§ What you have to do: Write out every line below that includes the word "experimentech".

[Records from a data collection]
=== Begin Enclosure ===

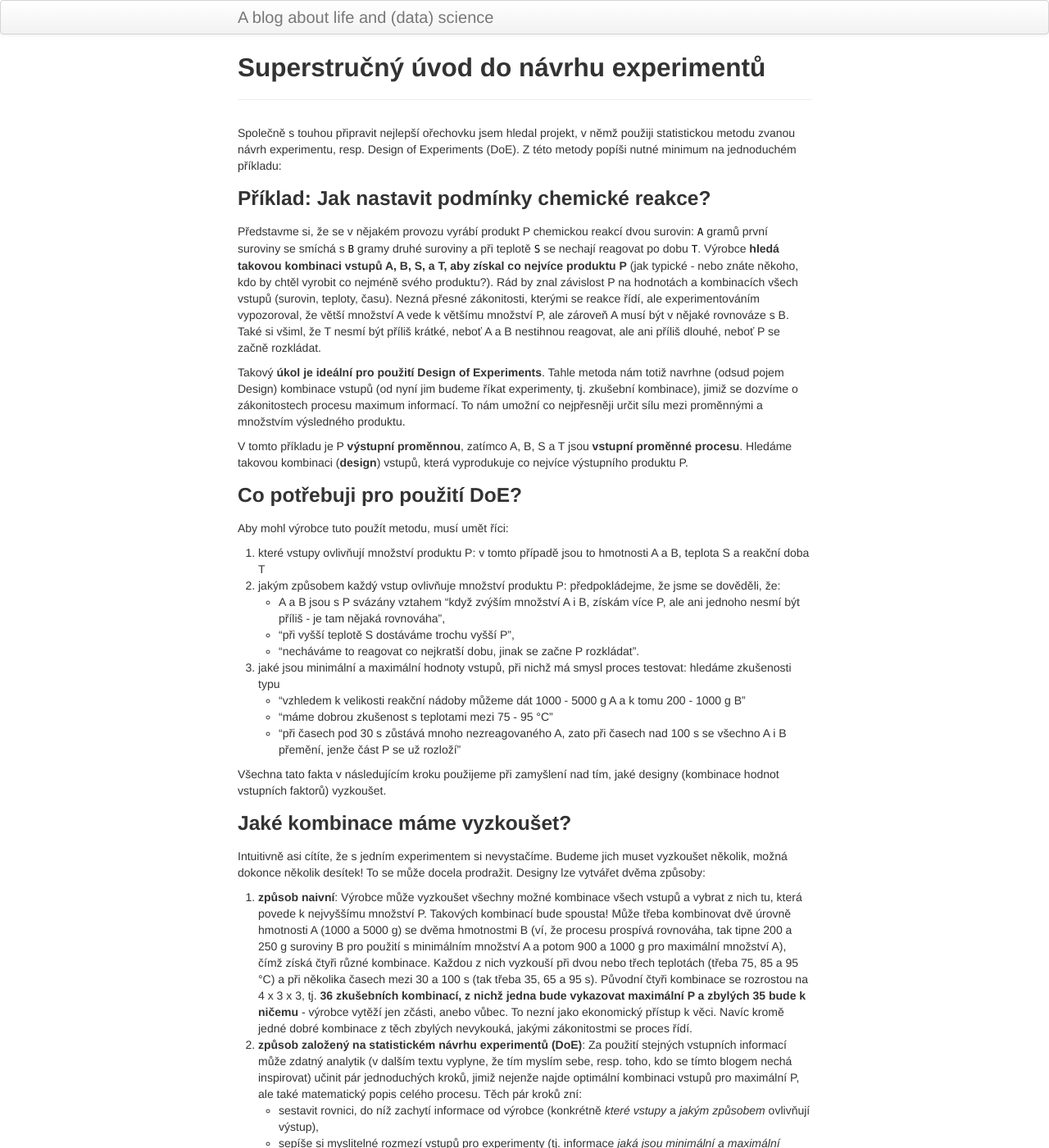
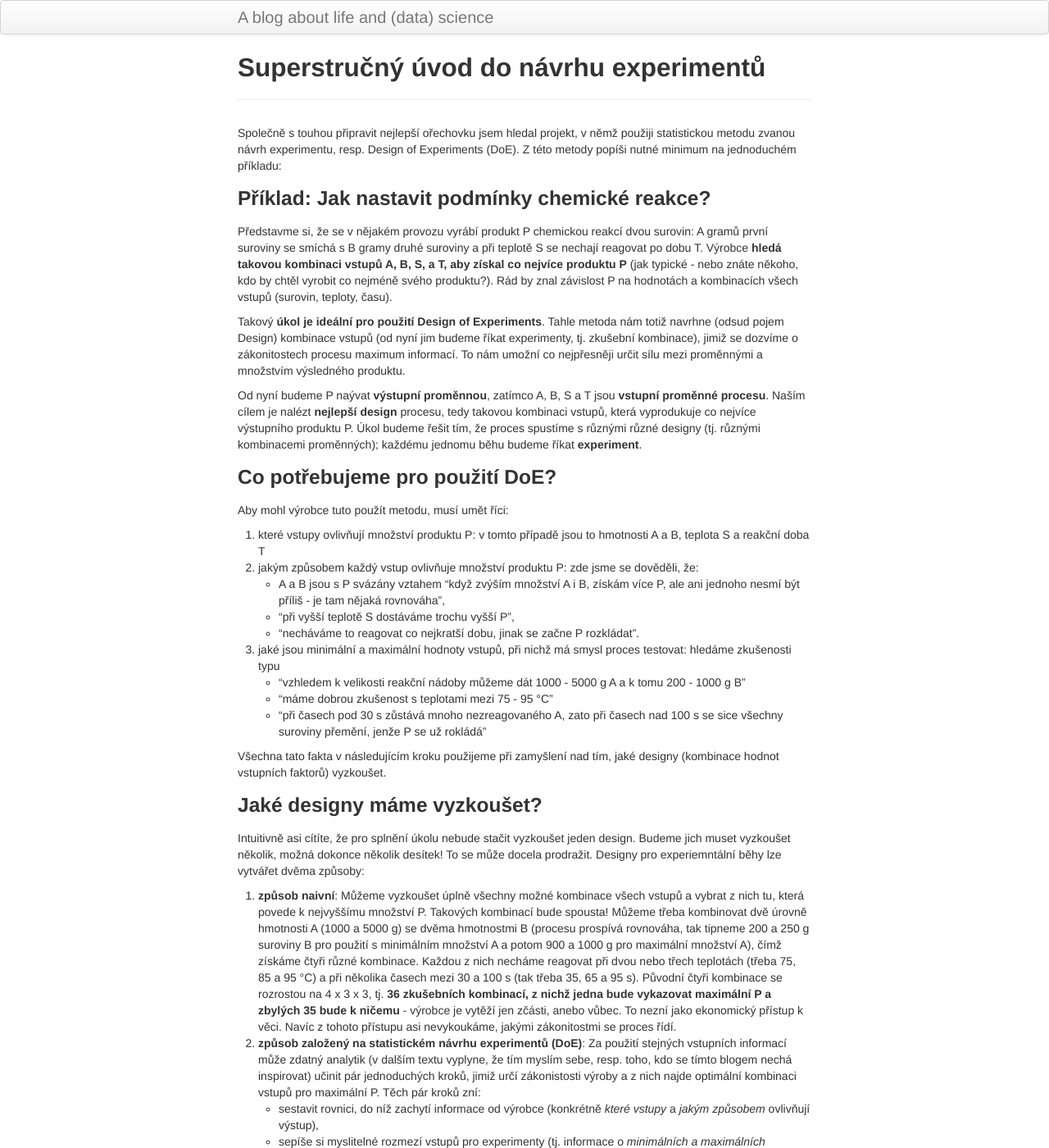
Before and after one commit to vojtech-filipec/vojtech-filipec.github.io, a Jekyll site: the page built from pages/orechovka2.md, in a window 1280 px wide and 1400 px high. Shown: the whole window at 82% size. Built offline with Jekyll 4.4.1, drawn with Linux system fonts in a browser that asks for light colours; some of the changed text lies outside the part shown.

Commit message:
typos corrected

```diff
--- a/pages/orechovka2.md
+++ b/pages/orechovka2.md
@@ -7,43 +7,41 @@ description: Jaké kombinace zkoušet?
 Společně s touhou připravit nejlepší ořechovku jsem hledal projekt, v němž použiji statistickou metodu zvanou návrh experimentu, resp. Design of Experiments (DoE). Z této metody popíši nutné minimum na jednoduchém příkladu:
 
 ### Příklad: Jak nastavit podmínky chemické reakce?
-Představme si, že se v nějakém provozu vyrábí produkt P chemickou reakcí dvou surovin: `A` gramů první suroviny se smíchá s `B` gramy druhé suroviny a při teplotě `S` se nechají reagovat po dobu `T`. Výrobce **hledá takovou kombinaci vstupů A, B, S, a T, aby získal co nejvíce produktu P** (jak typické - nebo znáte někoho, kdo by chtěl vyrobit co nejméně svého produktu?). Rád by znal závislost P na hodnotách a kombinacích všech vstupů (surovin, teploty, času). Nezná přesné zákonitosti, kterými se reakce řídí, ale experimentováním vypozoroval, že větší množství A vede k většímu množství P, ale zároveň A musí být v nějaké rovnováze s B. Také si všiml, že T nesmí být příliš krátké, neboť A a B nestihnou reagovat, ale ani příliš dlouhé, neboť P se začně rozkládat.
+Představme si, že se v nějakém provozu vyrábí produkt P chemickou reakcí dvou surovin: A gramů první suroviny se smíchá s B gramy druhé suroviny a při teplotě S se nechají reagovat po dobu T. Výrobce **hledá takovou kombinaci vstupů A, B, S, a T, aby získal co nejvíce produktu P** (jak typické - nebo znáte někoho, kdo by chtěl vyrobit co nejméně svého produktu?). Rád by znal závislost P na hodnotách a kombinacích všech vstupů (surovin, teploty, času).
 
 Takový **úkol je ideální pro použití Design of Experiments**. Tahle metoda nám totiž navrhne (odsud pojem Design) kombinace vstupů (od nyní jim budeme říkat experimenty, tj. zkušební kombinace), jimiž se dozvíme o zákonitostech procesu maximum informací. To nám umožní co nejpřesněji určit sílu mezi proměnnými a množstvím výsledného produktu.
 
-V tomto příkladu je P **výstupní proměnnou**, zatímco A, B, S a T jsou **vstupní proměnné procesu**. Hledáme takovou kombinaci (**design**) vstupů, která vyprodukuje co nejvíce výstupního produktu P.
+Od nyní budeme P naývat **výstupní proměnnou**, zatímco A, B, S a T jsou **vstupní proměnné procesu**. Naším cílem je nalézt **nejlepší design** procesu, tedy takovou kombinaci vstupů, která vyprodukuje co nejvíce výstupního produktu P. Úkol budeme řešit tím, že proces spustíme s různými různé designy (tj. různými kombinacemi proměnných); každému jednomu běhu budeme říkat **experiment**.
 
 
-### Co potřebuji pro použití DoE?
+### Co potřebujeme pro použití DoE?
 
 Aby mohl výrobce tuto použít metodu, musí umět říci:
 
 1. které vstupy ovlivňují množství produktu P: v tomto případě jsou to hmotnosti A a B, teplota S a reakční doba T
-1. jakým způsobem každý vstup ovlivňuje množství produktu P: předpokládejme, že jsme se dověděli, že:
+1. jakým způsobem každý vstup ovlivňuje množství produktu P: zde jsme se dověděli, že:
   - A a B jsou s P svázány vztahem "když zvýším množství A i B, získám více P, ale ani jednoho nesmí být příliš - je tam nějaká rovnováha",
   - "při vyšší teplotě S dostáváme trochu vyšší P",
   - "necháváme to reagovat co nejkratší dobu, jinak se začne P rozkládat".
 1. jaké jsou minimální a maximální hodnoty vstupů, při nichž má smysl proces testovat: hledáme zkušenosti typu
   - "vzhledem k velikosti reakční nádoby můžeme dát 1000 - 5000 g A a k tomu 200 - 1000 g B"
   - "máme dobrou zkušenost s teplotami mezi 75 - 95 °C"
-  - "při časech pod 30 s zůstává mnoho nezreagovaného A, zato při časech nad 100 s se všechno A i B přemění, jenže část P se už rozloží"
+  - "při časech pod 30 s zůstává mnoho nezreagovaného A, zato při časech nad 100 s se sice všechny suroviny přemění, jenže P se už rokládá"
 
 Všechna tato fakta v následujícím kroku použijeme při zamyšlení nad tím, jaké designy (kombinace hodnot vstupních faktorů) vyzkoušet.
 
-### Jaké kombinace máme vyzkoušet?
-Intuitivně asi cítíte, že s jedním experimentem si nevystačíme. Budeme jich muset vyzkoušet několik, možná dokonce několik desítek! To se může docela prodražit. Designy lze vytvářet dvěma způsoby:
+### Jaké designy máme vyzkoušet?
+Intuitivně asi cítíte, že pro splnění úkolu nebude stačit vyzkoušet jeden design. Budeme jich muset vyzkoušet několik, možná dokonce několik desítek! To se může docela prodražit. Designy pro experiemntální běhy lze vytvářet dvěma způsoby:
 
-1. **způsob naivní**: Výrobce může vyzkoušet všechny možné kombinace všech vstupů a vybrat z nich tu, která povede k nejvyššímu množství P. Takových kombinací bude spousta! Může třeba kombinovat dvě úrovně hmotnosti A (1000 a 5000 g) se dvěma hmotnostmi B (ví, že procesu prospívá rovnováha, tak tipne 200 a 250 g suroviny B pro použití s minimálním množství A a potom 900 a 1000 g pro maximální množství A), čímž získá čtyři různé kombinace. Každou z nich vyzkouší při dvou nebo třech teplotách (třeba 75, 85 a 95 °C) a při několika časech mezi 30 a 100 s (tak třeba 35, 65 a 95 s). Původní čtyři kombinace se rozrostou na 4 x 3 x 3, tj. **36 zkušebních kombinací, z nichž jedna bude vykazovat maximální P a zbylých 35 bude k ničemu** - výrobce vytěží jen zčásti, anebo vůbec. To nezní jako ekonomický přístup k věci. Navíc kromě jedné dobré kombinace z těch zbylých nevykouká, jakými zákonitostmi se proces řídí.
-1. **způsob založený na statistickém návrhu experimentů (DoE)**: Za použití stejných vstupních informací může zdatný analytik (v dalším textu vyplyne, že tím myslím sebe, resp. toho, kdo se tímto blogem nechá inspirovat) učinit pár jednoduchých kroků, jimiž nejenže najde optimální kombinaci vstupů pro maximální P, ale také matematický popis celého procesu. Těch pár kroků zní:
+1. **způsob naivní**: Můžeme vyzkoušet úplně všechny možné kombinace všech vstupů a vybrat z nich tu, která povede k nejvyššímu množství P. Takových kombinací bude spousta! Můžeme třeba kombinovat dvě úrovně hmotnosti A (1000 a 5000 g) se dvěma hmotnostmi B (procesu prospívá rovnováha, tak tipneme 200 a 250 g suroviny B pro použití s minimálním množství A a potom 900 a 1000 g pro maximální množství A), čímž získáme čtyři různé kombinace. Každou z nich necháme reagovat při dvou nebo třech teplotách (třeba 75, 85 a 95 °C) a při několika časech mezi 30 a 100 s (tak třeba 35, 65 a 95 s). Původní čtyři kombinace se rozrostou na 4 x 3 x 3, tj. **36 zkušebních kombinací, z nichž jedna bude vykazovat maximální P a zbylých 35 bude k ničemu** - výrobce je vytěží jen zčásti, anebo vůbec. To nezní jako ekonomický přístup k věci. Navíc z tohoto přístupu asi nevykoukáme, jakými zákonitostmi se proces řídí.
+1. **způsob založený na statistickém návrhu experimentů (DoE)**: Za použití stejných vstupních informací může zdatný analytik (v dalším textu vyplyne, že tím myslím sebe, resp. toho, kdo se tímto blogem nechá inspirovat) učinit pár jednoduchých kroků, jimiž určí zákonistosti výroby a z nich najde optimální kombinaci vstupů pro maximální P. Těch pár kroků zní:
   - sestavit rovnici, do níž zachytí informace od výrobce (konkrétně _které vstupy_ a _jakým způsobem_ ovlivňují výstup),
-  - sepíše si myslitelné rozmezí vstupů pro experimenty (tj. informace _jaká jsou minimální a maximální hodnoty vstupů_)
+  - sepíše si myslitelné rozmezí vstupů pro experimenty (tj. informace o _minimálních a maximálních hodnotách vstupů_)
   - vybrat některý z algoritmů DoE a vygenerovat designy, tj. navrhne, jaké kombinace vstupních hodnot se mají experimentálně vyzkoušet,
-  - po experimentech s těmito designy se u každé kombinace dozví výslednou hodnotu P,
-  - analýzou naměřených dat získá rovnici, která popisuje proces,
-  - a největší bomba na závěr: **Pokud si navíc zvolí některý z postupů zvaných _Optimální návrh experimentů (Optimal Design of Experiemnts)_, bude mu ke splnění těchto úkolů stačit podstatně méně pokusů než při naivním přístupu.** Místo 36 pokusů jich bude stačit třeba jen 12 -- to znamená třetinové náklady na suroviny, energie i lidskou práci. A přesně tento přístup zvolíme pro hledání nejlepšího receptu na ořechovku.
+  - po experimentech s těmito designy se u každé kombinace dozví výslednou hodnotu P a analýzou naměřených dat získá rovnici, která popisuje proces,
+  - a největší bomba na závěr: **Pokud si navíc zvolí některý z postupů zvaných _Optimální návrh experimentů (Optimal Design of Experiemnts)_, bude mu ke splnění těchto úkolů stačit podstatně méně pokusů než při naivním přístupu.** Místo 36 pokusů jich bude stačit třeba jen 12 -- to znamená třetinové náklady na suroviny, energie i lidskou práci.
 
-### Jak určíme optimální nastavení?
-Stručná odpověď: analýzou dat. Regresní analýzou naměřených hodnot spočítáme rovnici, jíž se proces řídí, a z rovnice určíme takovou kombinaci vstupních faktorů, který povede k maximálnímu výstupu. Detaily uvedeme později u experimentování s ořechovkou.
+  A přesně tento přístup zvolíme pro hledání nejlepšího receptu na ořechovku.
 
 
 ### Suma sumárum
```
Also changed, not shown: 404.md (+1 -1 lines).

=== End Enclosure ===

§ Exercise answer:
-  - po experimentech s těmito designy se u každé kombinace dozví výslednou hodnotu P,
+  - po experimentech s těmito designy se u každé kombinace dozví výslednou hodnotu P a analýzou naměřených dat získá rovnici, která popisuje proces,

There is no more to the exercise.